Required work: Read the listing below and copy out every line that holds "drawn".

Source data:
========

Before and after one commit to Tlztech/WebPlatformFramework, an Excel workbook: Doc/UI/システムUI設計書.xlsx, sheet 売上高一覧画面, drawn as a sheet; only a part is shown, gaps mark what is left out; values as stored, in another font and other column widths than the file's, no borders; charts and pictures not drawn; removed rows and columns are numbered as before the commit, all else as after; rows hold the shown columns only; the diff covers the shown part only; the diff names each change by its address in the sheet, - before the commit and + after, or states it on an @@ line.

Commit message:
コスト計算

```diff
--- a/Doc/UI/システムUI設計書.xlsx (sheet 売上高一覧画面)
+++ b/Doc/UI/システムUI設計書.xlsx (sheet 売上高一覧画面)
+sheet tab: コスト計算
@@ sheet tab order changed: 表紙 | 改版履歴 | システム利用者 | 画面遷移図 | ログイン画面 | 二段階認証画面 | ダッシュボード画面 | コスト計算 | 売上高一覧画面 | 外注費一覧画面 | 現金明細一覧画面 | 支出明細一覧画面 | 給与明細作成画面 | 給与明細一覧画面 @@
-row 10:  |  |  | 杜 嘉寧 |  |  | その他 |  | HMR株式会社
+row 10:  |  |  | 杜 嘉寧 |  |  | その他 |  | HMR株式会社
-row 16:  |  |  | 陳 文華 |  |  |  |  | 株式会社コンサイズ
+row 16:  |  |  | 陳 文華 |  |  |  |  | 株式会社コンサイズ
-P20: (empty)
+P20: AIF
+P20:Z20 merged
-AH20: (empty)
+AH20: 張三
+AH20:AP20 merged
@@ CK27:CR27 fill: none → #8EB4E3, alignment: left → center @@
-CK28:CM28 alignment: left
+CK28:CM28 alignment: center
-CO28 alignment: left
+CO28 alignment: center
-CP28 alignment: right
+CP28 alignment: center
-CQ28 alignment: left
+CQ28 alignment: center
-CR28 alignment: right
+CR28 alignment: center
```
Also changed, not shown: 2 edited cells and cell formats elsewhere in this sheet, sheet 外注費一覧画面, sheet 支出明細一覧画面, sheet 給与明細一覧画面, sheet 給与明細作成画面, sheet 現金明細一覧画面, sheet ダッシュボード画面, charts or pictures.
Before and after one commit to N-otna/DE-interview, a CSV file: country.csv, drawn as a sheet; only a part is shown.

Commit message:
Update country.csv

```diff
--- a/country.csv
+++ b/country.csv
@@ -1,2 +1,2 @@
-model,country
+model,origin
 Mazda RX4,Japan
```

========

Answer space:
Before and after one commit to Tlztech/WebPlatformFramework, an Excel workbook: Doc/UI/システムUI設計書.xlsx, sheet 売上高一覧画面, drawn as a sheet; only a part is shown, gaps mark what is left out; values as stored, in another font and other column widths than the file's, no borders; charts and pictures not drawn; removed rows and columns are numbered as before the commit, all else as after; rows hold the shown columns only; the diff covers the shown part only; the diff names each change by its address in the sheet, - before the commit and + after, or states it on an @@ line.
Before and after one commit to N-otna/DE-interview, a CSV file: country.csv, drawn as a sheet; only a part is shown.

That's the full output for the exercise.